From the listing below, copy out every line where the word "titanic" appears.
--- Provided records Enclosed Below ---
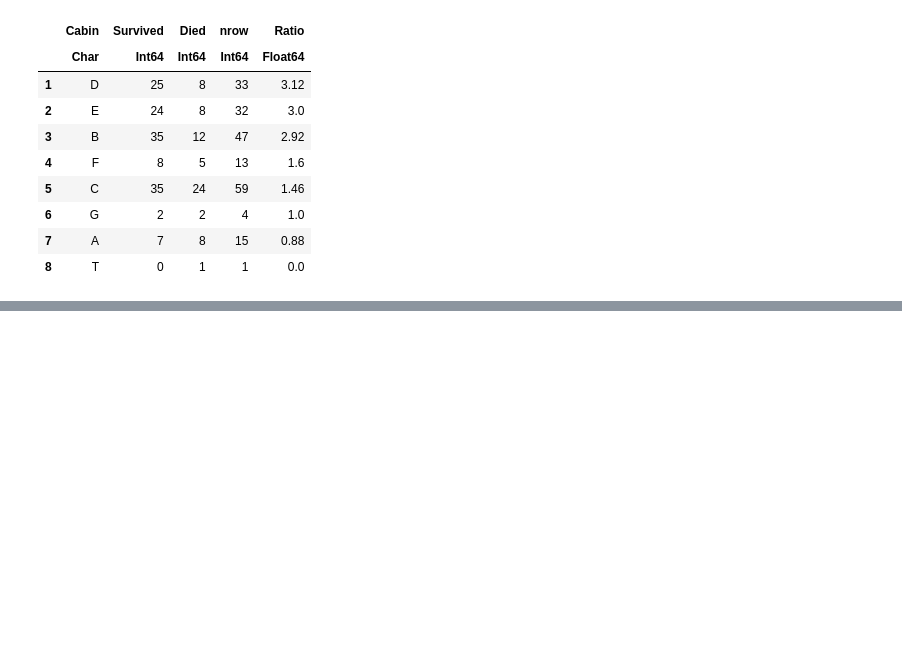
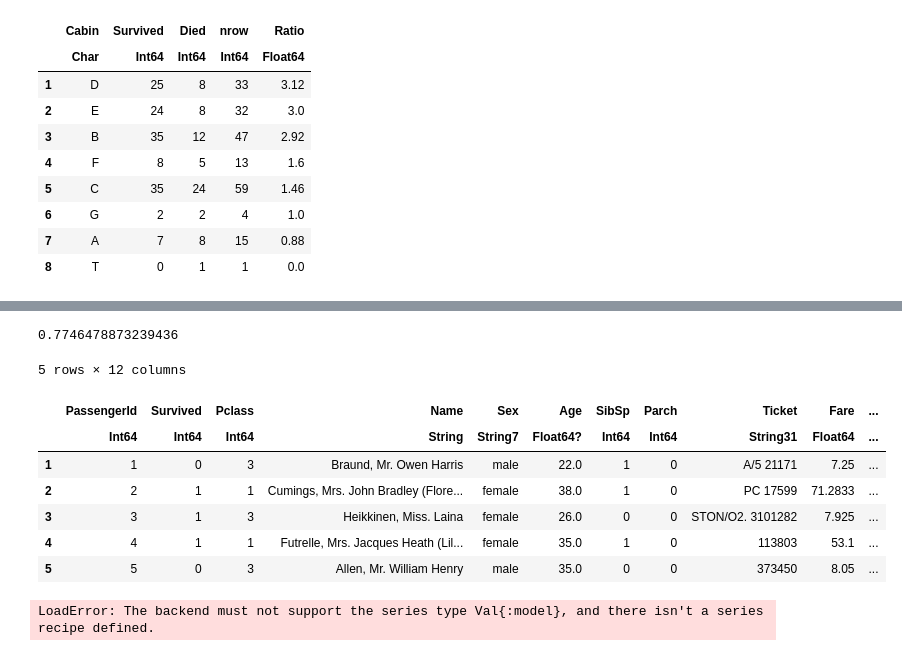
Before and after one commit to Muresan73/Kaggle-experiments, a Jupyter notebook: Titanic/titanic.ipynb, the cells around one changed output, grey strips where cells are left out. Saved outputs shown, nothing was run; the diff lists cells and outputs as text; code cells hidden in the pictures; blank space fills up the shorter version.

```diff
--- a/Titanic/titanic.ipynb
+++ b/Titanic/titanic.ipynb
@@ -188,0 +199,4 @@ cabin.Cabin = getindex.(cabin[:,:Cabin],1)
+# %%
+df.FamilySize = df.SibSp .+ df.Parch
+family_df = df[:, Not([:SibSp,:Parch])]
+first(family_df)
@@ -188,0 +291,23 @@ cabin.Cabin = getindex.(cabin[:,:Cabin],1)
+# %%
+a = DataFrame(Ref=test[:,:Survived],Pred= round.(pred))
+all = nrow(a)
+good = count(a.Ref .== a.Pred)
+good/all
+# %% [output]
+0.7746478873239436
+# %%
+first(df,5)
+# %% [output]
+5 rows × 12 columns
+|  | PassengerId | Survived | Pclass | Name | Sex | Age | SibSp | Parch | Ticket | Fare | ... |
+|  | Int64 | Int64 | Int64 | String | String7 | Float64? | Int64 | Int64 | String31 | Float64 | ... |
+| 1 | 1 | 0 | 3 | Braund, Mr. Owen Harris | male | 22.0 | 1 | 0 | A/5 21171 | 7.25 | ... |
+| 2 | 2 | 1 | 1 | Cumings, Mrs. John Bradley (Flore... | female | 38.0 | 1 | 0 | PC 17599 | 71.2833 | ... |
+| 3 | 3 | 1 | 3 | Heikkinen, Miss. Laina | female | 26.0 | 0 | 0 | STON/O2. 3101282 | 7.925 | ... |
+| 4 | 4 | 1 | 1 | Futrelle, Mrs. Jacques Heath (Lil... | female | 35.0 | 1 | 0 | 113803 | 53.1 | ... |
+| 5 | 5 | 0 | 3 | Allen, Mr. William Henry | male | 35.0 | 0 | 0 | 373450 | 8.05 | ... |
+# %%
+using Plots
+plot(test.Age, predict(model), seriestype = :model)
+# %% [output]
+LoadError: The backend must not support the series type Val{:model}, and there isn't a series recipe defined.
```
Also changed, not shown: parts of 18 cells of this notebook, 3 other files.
--- End of Enclosed Provided records ---
◆ Task result
Before and after one commit to Muresan73/Kaggle-experiments, a Jupyter notebook: Titanic/titanic.ipynb, the cells around one changed output, grey strips where cells are left out. Saved outputs shown, nothing was run; the diff lists cells and outputs as text; code cells hidden in the pictures; blank space fills up the shorter version.
--- a/Titanic/titanic.ipynb
+++ b/Titanic/titanic.ipynb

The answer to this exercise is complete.